■ Problem to work on ■
Leave out the pictures and copy every record exactly.
......
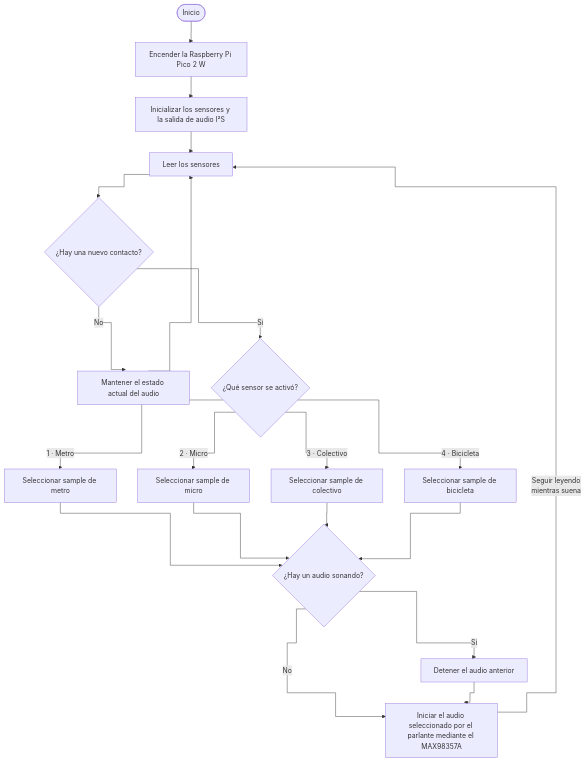
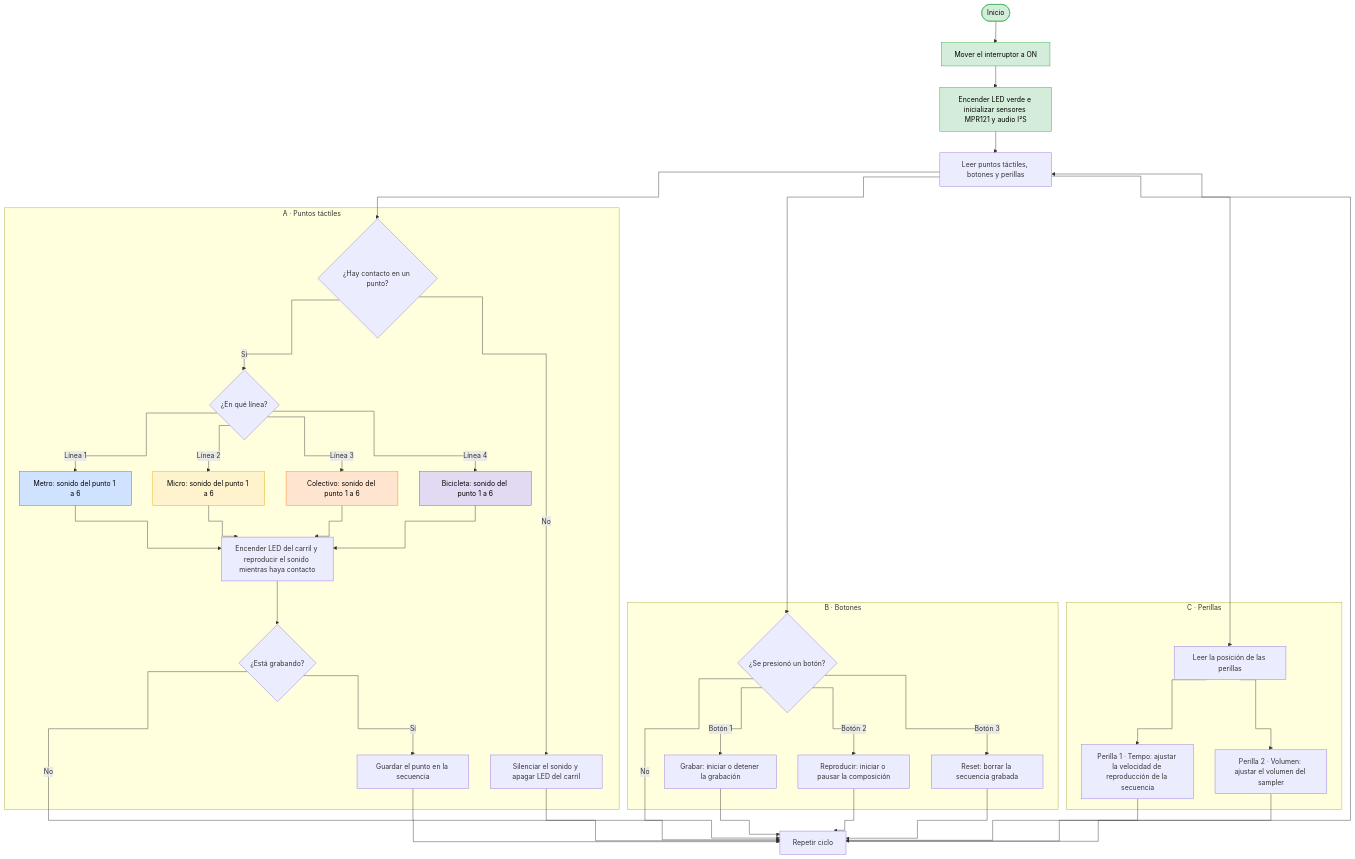
The first of 2 diagrams in 05-santiagocifuvelez/sesion-13b/README.md (Narelyriquelme/dis8645-2026-2-procesos-2), drawn with Mermaid before and after one commit. The commit also changed other lines of this file, not shown here.

````diff
--- a/05-santiagocifuvelez/sesion-13b/README.md
+++ b/05-santiagocifuvelez/sesion-13b/README.md
@@ -117,31 +120,67 @@
 ```mermaid
 ---
 config:
   flowchart:
     curve: step
 ---
 flowchart TD
-    Inicio(["Inicio"]) --> Encender["Encender la Raspberry Pi Pico 2 W"]
-    Encender --> Preparar["Inicializar los sensores y la salida de audio I²S"]
-    Preparar --> Leer["Leer los sensores"]
-    Leer --> Detectar{"¿Hay una nuevo contacto?"}
+    Inicio(["Inicio"]) --> ON["Mover el interruptor a ON"]
+    ON --> Preparar["Encender LED verde e inicializar sensores MPR121 y audio I²S"]
+    Preparar --> Leer["Leer puntos táctiles, botones y perillas"]
 
-    Detectar -->|No| SinPulsacion["Mantener el estado actual del audio"]
-    SinPulsacion --> Leer
-    Detectar -->|Sí| Identificar{"¿Qué sensor se activó?"}
+    Leer --> Contacto
+    Leer --> Boton
+    Leer --> Perillas
 
-    Identificar -->|1 · Metro| Metro["Seleccionar sample de metro"]
-    Identificar -->|2 · Micro| Micro["Seleccionar sample de micro"]
-    Identificar -->|3 · Colectivo| Colectivo["Seleccionar sample de colectivo"]
-    Identificar -->|4 · Bicicleta| Bici["Seleccionar sample de bicicleta"]
+    subgraph TACTIL ["A · Puntos táctiles"]
+        Contacto{"¿Hay contacto en un punto?"}
+        Contacto -->|Sí| Linea{"¿En qué línea?"}
+        Linea -->|Línea 1| Metro["Metro: sonido del punto 1 a 6"]
+        Linea -->|Línea 2| Micro["Micro: sonido del punto 1 a 6"]
+        Linea -->|Línea 3| Colectivo["Colectivo: sonido del punto 1 a 6"]
+        Linea -->|Línea 4| Bici["Bicicleta: sonido del punto 1 a 6"]
+        Metro --> Sonar
+        Micro --> Sonar
+        Colectivo --> Sonar
+        Bici --> Sonar
+        Sonar["Encender LED del carril y reproducir el sonido mientras haya contacto"]
+        Sonar --> Grabando{"¿Está grabando?"}
+        Grabando -->|Sí| Guardar["Guardar el punto en la secuencia"]
+        Contacto -->|No| Silencio["Silenciar el sonido y apagar LED del carril"]
+    end
 
-    Metro --> EnCurso{"¿Hay un audio sonando?"}
-    Micro --> EnCurso
-    Colectivo --> EnCurso
-    Bici --> EnCurso
+    subgraph BOTONES ["B · Botones"]
+        Boton{"¿Se presionó un botón?"}
+        Boton -->|Botón 1| B1["Grabar: iniciar o detener la grabación"]
+        Boton -->|Botón 2| B2["Reproducir: iniciar o pausar la composición"]
+        Boton -->|Botón 3| B3["Reset: borrar la secuencia grabada"]
+    end
 
-    EnCurso -->|Sí| Detener["Detener el audio anterior"]
-    EnCurso -->|No| Reproducir["Iniciar el audio seleccionado por el parlante mediante el MAX98357A"]
-    Detener --> Reproducir
-    Reproducir -->|Seguir leyendo <br> mientras suena| Leer
+    subgraph PERILLAS ["C · Perillas"]
+        Perillas["Leer la posición de las perillas"]
+        Perillas --> Tempo["Perilla 1 · Tempo: ajustar la velocidad de reproducción de la secuencia"]
+        Perillas --> Volumen["Perilla 2 · Volumen: ajustar el volumen del sampler"]
+    end
+
+    Grabando -->|No| Ciclo
+    Guardar --> Ciclo
+    Silencio --> Ciclo
+    Boton -->|No| Ciclo
+    B1 --> Ciclo
+    B2 --> Ciclo
+    B3 --> Ciclo
+    Tempo --> Ciclo
+    Volumen --> Ciclo
+    Ciclo["Repetir ciclo"] --> Leer
+
+    classDef inicio fill:#d4edda,stroke:#28a745,color:#000
+    classDef metro fill:#cfe2ff,stroke:#0d6efd,color:#000
+    classDef micro fill:#fff3cd,stroke:#e0a800,color:#000
+    classDef colectivo fill:#ffe5d0,stroke:#fd7e14,color:#000
+    classDef bici fill:#e2d9f3,stroke:#6f42c1,color:#000
+    class Inicio,ON,Preparar inicio
+    class Metro metro
+    class Micro micro
+    class Colectivo colectivo
+    class Bici bici
 ```
````
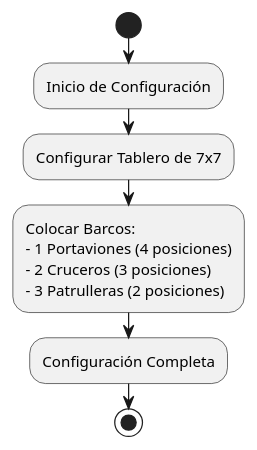
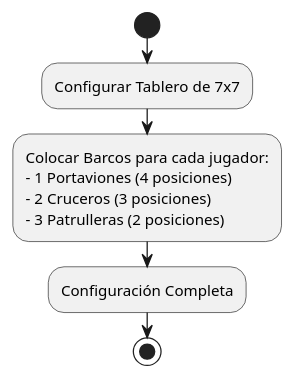
Before and after one commit to jarturomora/fundamentos-programacion-c: the diagram in actividades/actividad-1/code/2-1-iniciar-tableros.puml, drawn with PlantUML.

Commit message:
Actualiza diagramaa de actividad 1

```diff
--- a/actividades/actividad-1/code/2-1-iniciar-tableros.puml
+++ b/actividades/actividad-1/code/2-1-iniciar-tableros.puml
@@ -1,11 +1,10 @@
 @startuml
 start
-:Inicio de Configuración;
 :Configurar Tablero de 7x7;
-:Colocar Barcos:
+:Colocar Barcos para cada jugador:
 - 1 Portaviones (4 posiciones)
 - 2 Cruceros (3 posiciones)
 - 3 Patrulleras (2 posiciones);
 :Configuración Completa;
 stop
 @enduml
```
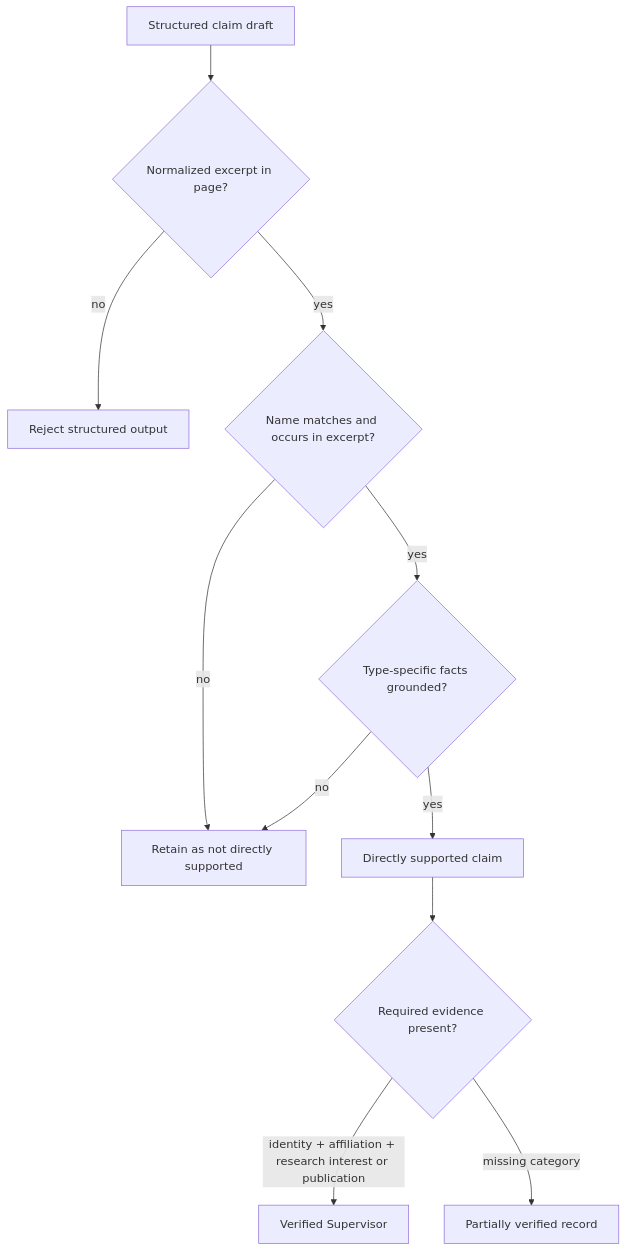
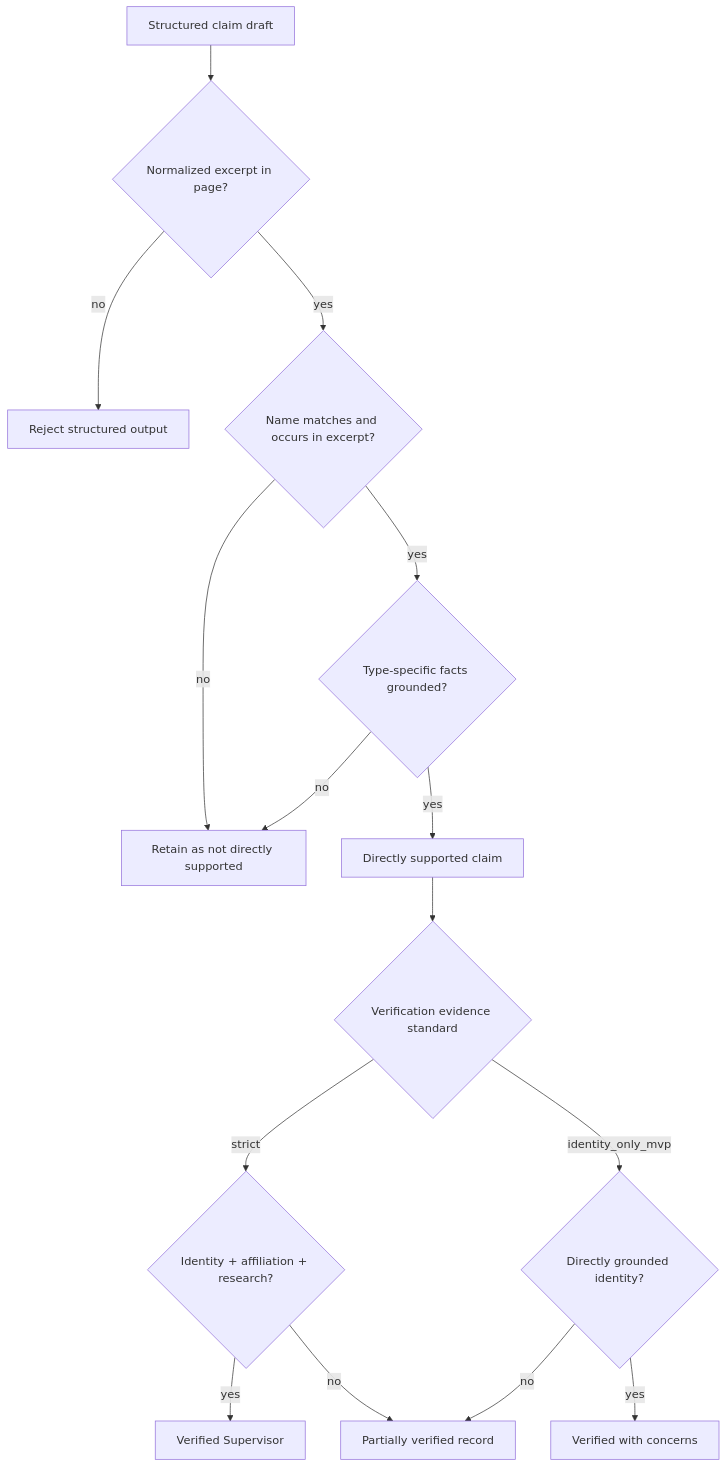
Before and after one commit to shanly-rajan/ai-builder: diagram 15 of 29 in projects/scholar-path/docs/architecture.md, drawn with Mermaid. The commit also changed other lines of this file and 23 other files, not shown here.

Commit message:
feat: add identity-only MVP evidence standard

````diff
--- a/projects/scholar-path/docs/architecture.md
+++ b/projects/scholar-path/docs/architecture.md
@@ -626,13 +626,17 @@
 ```mermaid
 flowchart TD
     Draft[Structured claim draft] --> Excerpt{Normalized excerpt in page?}
     Excerpt -->|no| Reject[Reject structured output]
     Excerpt -->|yes| Subject{Name matches and occurs in excerpt?}
     Subject -->|no| Indirect[Retain as not directly supported]
     Subject -->|yes| Type{Type-specific facts grounded?}
     Type -->|no| Indirect
     Type -->|yes| Direct[Directly supported claim]
-    Direct --> Required{Required evidence present?}
-    Required -->|identity + affiliation + research interest or publication| Verified[Verified Supervisor]
-    Required -->|missing category| Partial[Partially verified record]
+    Direct --> Standard{Verification evidence standard}
+    Standard -->|strict| Required{Identity + affiliation + research?}
+    Standard -->|identity_only_mvp| Identity{Directly grounded identity?}
+    Required -->|yes| Verified[Verified Supervisor]
+    Required -->|no| Partial[Partially verified record]
+    Identity -->|yes| Limited[Verified with concerns]
+    Identity -->|no| Partial
 ```
````
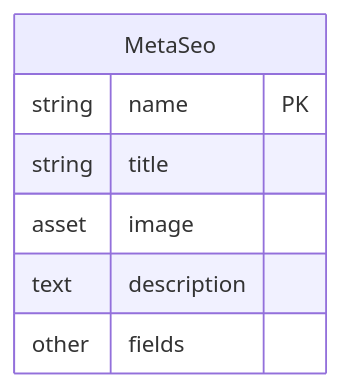
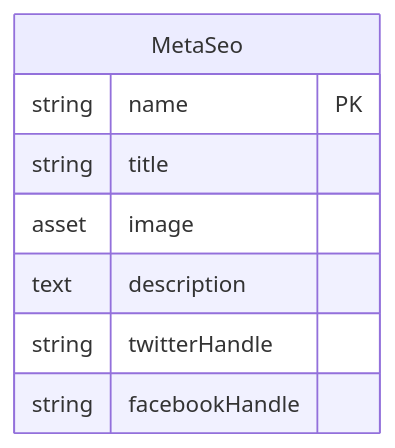
One commit to brendanpowershifter/erd-docs changed the diagram in common-erd-tables.md. Above: the diagram before and after it, drawn with Mermaid.

Commit message:
test action

````diff
--- a/common-erd-tables.md
+++ b/common-erd-tables.md
@@ -1,10 +1,11 @@
 ```mermaid
 erDiagram
  MetaSeo {
     string name PK
     string title
     asset image
     text description
-    other fields
+    string twitterHandle
+    string facebookHandle
   }
 ```
````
......
■ Answer for the task ■
The first of 2 diagrams in 05-santiagocifuvelez/sesion-13b/README.md (Narelyriquelme/dis8645-2026-2-procesos-2), drawn with Mermaid before and after one commit. The commit also changed other lines of this file, not shown here.

````diff
--- a/05-santiagocifuvelez/sesion-13b/README.md
+++ b/05-santiagocifuvelez/sesion-13b/README.md
@@ -117,31 +120,67 @@
 ```mermaid
 ---
 config:
   flowchart:
     curve: step
 ---
 flowchart TD
-    Inicio(["Inicio"]) --> Encender["Encender la Raspberry Pi Pico 2 W"]
-    Encender --> Preparar["Inicializar los sensores y la salida de audio I²S"]
-    Preparar --> Leer["Leer los sensores"]
-    Leer --> Detectar{"¿Hay una nuevo contacto?"}
+    Inicio(["Inicio"]) --> ON["Mover el interruptor a ON"]
+    ON --> Preparar["Encender LED verde e inicializar sensores MPR121 y audio I²S"]
+    Preparar --> Leer["Leer puntos táctiles, botones y perillas"]
 
-    Detectar -->|No| SinPulsacion["Mantener el estado actual del audio"]
-    SinPulsacion --> Leer
-    Detectar -->|Sí| Identificar{"¿Qué sensor se activó?"}
+    Leer --> Contacto
+    Leer --> Boton
+    Leer --> Perillas
 
-    Identificar -->|1 · Metro| Metro["Seleccionar sample de metro"]
-    Identificar -->|2 · Micro| Micro["Seleccionar sample de micro"]
-    Identificar -->|3 · Colectivo| Colectivo["Seleccionar sample de colectivo"]
-    Identificar -->|4 · Bicicleta| Bici["Seleccionar sample de bicicleta"]
+    subgraph TACTIL ["A · Puntos táctiles"]
+        Contacto{"¿Hay contacto en un punto?"}
+        Contacto -->|Sí| Linea{"¿En qué línea?"}
+        Linea -->|Línea 1| Metro["Metro: sonido del punto 1 a 6"]
+        Linea -->|Línea 2| Micro["Micro: sonido del punto 1 a 6"]
+        Linea -->|Línea 3| Colectivo["Colectivo: sonido del punto 1 a 6"]
+        Linea -->|Línea 4| Bici["Bicicleta: sonido del punto 1 a 6"]
+        Metro --> Sonar
+        Micro --> Sonar
+        Colectivo --> Sonar
+        Bici --> Sonar
+        Sonar["Encender LED del carril y reproducir el sonido mientras haya contacto"]
+        Sonar --> Grabando{"¿Está grabando?"}
+        Grabando -->|Sí| Guardar["Guardar el punto en la secuencia"]
+        Contacto -->|No| Silencio["Silenciar el sonido y apagar LED del carril"]
+    end
 
-    Metro --> EnCurso{"¿Hay un audio sonando?"}
-    Micro --> EnCurso
-    Colectivo --> EnCurso
-    Bici --> EnCurso
+    subgraph BOTONES ["B · Botones"]
+        Boton{"¿Se presionó un botón?"}
+        Boton -->|Botón 1| B1["Grabar: iniciar o detener la grabación"]
+        Boton -->|Botón 2| B2["Reproducir: iniciar o pausar la composición"]
+        Boton -->|Botón 3| B3["Reset: borrar la secuencia grabada"]
+    end
 
-    EnCurso -->|Sí| Detener["Detener el audio anterior"]
-    EnCurso -->|No| Reproducir["Iniciar el audio seleccionado por el parlante mediante el MAX98357A"]
-    Detener --> Reproducir
-    Reproducir -->|Seguir leyendo <br> mientras suena| Leer
+    subgraph PERILLAS ["C · Perillas"]
+        Perillas["Leer la posición de las perillas"]
+        Perillas --> Tempo["Perilla 1 · Tempo: ajustar la velocidad de reproducción de la secuencia"]
+        Perillas --> Volumen["Perilla 2 · Volumen: ajustar el volumen del sampler"]
+    end
+
+    Grabando -->|No| Ciclo
+    Guardar --> Ciclo
+    Silencio --> Ciclo
+    Boton -->|No| Ciclo
+    B1 --> Ciclo
+    B2 --> Ciclo
+    B3 --> Ciclo
+    Tempo --> Ciclo
+    Volumen --> Ciclo
+    Ciclo["Repetir ciclo"] --> Leer
+
+    classDef inicio fill:#d4edda,stroke:#28a745,color:#000
+    classDef metro fill:#cfe2ff,stroke:#0d6efd,color:#000
+    classDef micro fill:#fff3cd,stroke:#e0a800,color:#000
+    classDef colectivo fill:#ffe5d0,stroke:#fd7e14,color:#000
+    classDef bici fill:#e2d9f3,stroke:#6f42c1,color:#000
+    class Inicio,ON,Preparar inicio
+    class Metro metro
+    class Micro micro
+    class Colectivo colectivo
+    class Bici bici
 ```
````
Before and after one commit to jarturomora/fundamentos-programacion-c: the diagram in actividades/actividad-1/code/2-1-iniciar-tableros.puml, drawn with PlantUML.

Commit message:
Actualiza diagramaa de actividad 1

```diff
--- a/actividades/actividad-1/code/2-1-iniciar-tableros.puml
+++ b/actividades/actividad-1/code/2-1-iniciar-tableros.puml
@@ -1,11 +1,10 @@
 @startuml
 start
-:Inicio de Configuración;
 :Configurar Tablero de 7x7;
-:Colocar Barcos:
+:Colocar Barcos para cada jugador:
 - 1 Portaviones (4 posiciones)
 - 2 Cruceros (3 posiciones)
 - 3 Patrulleras (2 posiciones);
 :Configuración Completa;
 stop
 @enduml
```
Before and after one commit to shanly-rajan/ai-builder: diagram 15 of 29 in projects/scholar-path/docs/architecture.md, drawn with Mermaid. The commit also changed other lines of this file and 23 other files, not shown here.

Commit message:
feat: add identity-only MVP evidence standard

````diff
--- a/projects/scholar-path/docs/architecture.md
+++ b/projects/scholar-path/docs/architecture.md
@@ -626,13 +626,17 @@
 ```mermaid
 flowchart TD
     Draft[Structured claim draft] --> Excerpt{Normalized excerpt in page?}
     Excerpt -->|no| Reject[Reject structured output]
     Excerpt -->|yes| Subject{Name matches and occurs in excerpt?}
     Subject -->|no| Indirect[Retain as not directly supported]
     Subject -->|yes| Type{Type-specific facts grounded?}
     Type -->|no| Indirect
     Type -->|yes| Direct[Directly supported claim]
-    Direct --> Required{Required evidence present?}
-    Required -->|identity + affiliation + research interest or publication| Verified[Verified Supervisor]
-    Required -->|missing category| Partial[Partially verified record]
+    Direct --> Standard{Verification evidence standard}
+    Standard -->|strict| Required{Identity + affiliation + research?}
+    Standard -->|identity_only_mvp| Identity{Directly grounded identity?}
+    Required -->|yes| Verified[Verified Supervisor]
+    Required -->|no| Partial[Partially verified record]
+    Identity -->|yes| Limited[Verified with concerns]
+    Identity -->|no| Partial
 ```
````
One commit to brendanpowershifter/erd-docs changed the diagram in common-erd-tables.md. Above: the diagram before and after it, drawn with Mermaid.

Commit message:
test action

````diff
--- a/common-erd-tables.md
+++ b/common-erd-tables.md
@@ -1,10 +1,11 @@
 ```mermaid
 erDiagram
  MetaSeo {
     string name PK
     string title
     asset image
     text description
-    other fields
+    string twitterHandle
+    string facebookHandle
   }
 ```
````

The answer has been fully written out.